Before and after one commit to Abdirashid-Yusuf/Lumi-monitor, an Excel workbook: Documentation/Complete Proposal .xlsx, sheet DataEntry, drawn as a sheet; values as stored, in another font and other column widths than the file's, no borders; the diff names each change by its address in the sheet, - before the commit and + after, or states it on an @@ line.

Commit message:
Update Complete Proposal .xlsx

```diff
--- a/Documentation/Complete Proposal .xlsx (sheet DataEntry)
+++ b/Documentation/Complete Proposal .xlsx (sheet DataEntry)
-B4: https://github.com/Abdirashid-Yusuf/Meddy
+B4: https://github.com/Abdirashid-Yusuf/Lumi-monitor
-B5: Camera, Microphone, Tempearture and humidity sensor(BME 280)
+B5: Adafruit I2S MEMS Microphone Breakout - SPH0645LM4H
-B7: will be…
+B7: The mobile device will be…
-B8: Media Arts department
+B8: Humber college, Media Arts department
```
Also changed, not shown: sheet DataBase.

========================================================================

Task details
Give an exact copy of all the material above.

Solved problem
Before and after one commit to Abdirashid-Yusuf/Lumi-monitor, an Excel workbook: Documentation/Complete Proposal .xlsx, sheet DataEntry, drawn as a sheet; values as stored, in another font and other column widths than the file's, no borders; the diff names each change by its address in the sheet, - before the commit and + after, or states it on an @@ line.

Commit message:
Update Complete Proposal .xlsx

```diff
--- a/Documentation/Complete Proposal .xlsx (sheet DataEntry)
+++ b/Documentation/Complete Proposal .xlsx (sheet DataEntry)
-B4: https://github.com/Abdirashid-Yusuf/Meddy
+B4: https://github.com/Abdirashid-Yusuf/Lumi-monitor
-B5: Camera, Microphone, Tempearture and humidity sensor(BME 280)
+B5: Adafruit I2S MEMS Microphone Breakout - SPH0645LM4H
-B7: will be…
+B7: The mobile device will be…
-B8: Media Arts department
+B8: Humber college, Media Arts department
```
Also changed, not shown: sheet DataBase.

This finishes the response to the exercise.